The 100-year-old charity launched the inquiry after its chief operating officer, Larry Blum, in a January letter to board members, accused Marcie Natan, Hadassah’s current national president, of using Hadassah funds to buy favors for members who supported her candidacy for president. The letter also alleged that Nancy Falchuk, Hadassah’s immediate past national president, had sent to her own home furniture and other items from a Hadassah-owned apartment, and that she had charged inappropriate expenses to a corporate credit card.
Blum has been on administrative leave since November 2011 over allegations that he used his corporate credit card to purchase personal items. He has characterized himself as a “whistleblower.” The investigation into Blum’s alleged misconduct is ongoing, and he could not be reached for comment.

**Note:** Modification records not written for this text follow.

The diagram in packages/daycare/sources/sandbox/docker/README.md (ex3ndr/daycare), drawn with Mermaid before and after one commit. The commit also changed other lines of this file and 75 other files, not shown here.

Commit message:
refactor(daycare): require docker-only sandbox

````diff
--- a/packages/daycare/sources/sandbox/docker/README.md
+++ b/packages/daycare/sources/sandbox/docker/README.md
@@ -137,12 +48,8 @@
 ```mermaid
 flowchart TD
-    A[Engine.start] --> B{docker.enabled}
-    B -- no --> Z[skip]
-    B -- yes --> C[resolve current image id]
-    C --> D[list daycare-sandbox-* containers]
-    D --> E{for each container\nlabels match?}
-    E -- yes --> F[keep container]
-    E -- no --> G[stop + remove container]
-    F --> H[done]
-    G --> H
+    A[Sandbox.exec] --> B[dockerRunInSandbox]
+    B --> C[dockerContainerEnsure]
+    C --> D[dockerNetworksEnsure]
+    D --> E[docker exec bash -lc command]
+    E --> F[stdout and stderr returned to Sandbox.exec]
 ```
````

Hadassah’s board hired attorney Daniel Kurtz, who leads the exempt organizations practice at Skadden, Arps, Slate, Meagher & Flom, to conduct an investigation into the charges against Natan and Falchuk. Despite requests made by the Forward, Hadassah refused to share Kurtz’s findings — releasing only the following statement from Kurtz, on April 19:
After performing an extensive investigation, the conclusion the committee reached regarding the Blum allegations was that none of them was supported by facts. No volunteers, including Marcie Natan and Nancy Falchuk, breached any fiduciary duties owed to Hadassah in connection with the allegations.
Contacted by the Forward, Kurtz said he had no further comment.
In a joint statement, Falchuk and Natan praised the results of the investigation. “We are pleased with the conclusions of the committee and we are thankful to everyone for standing by us during this time,” the statement read.
According to a member of Hadassah’s national board, Kurtz presented his findings to a meeting of the board’s 18-person executive committee. The larger national board had not been briefed on the findings. The national board member, who spoke on the condition of anonymity because she was not authorized to comment publicly, said that Kurtz made some recommendations about changes to Hadassah’s governance, but she characterized them as minor.
“For all of us, this was a very difficult situation,” she said. “It’s upsetting to think that you have two top people who were being questioned. On the other hand, it was also equally good to know that it had been resolved.”
Falchuk, reached by telephone, would not comment on the investigation’s findings. “Someone made accusations. They were false. That’s the end of the story,” Falchuk said. “It’s over.”
Hadassah would not say whether Kurtz had determined that the incidents Blum described in the letter never transpired, or whether the investigation concluded that the leaders’ actions did not amount to a breach in their fiduciary duties to the organization.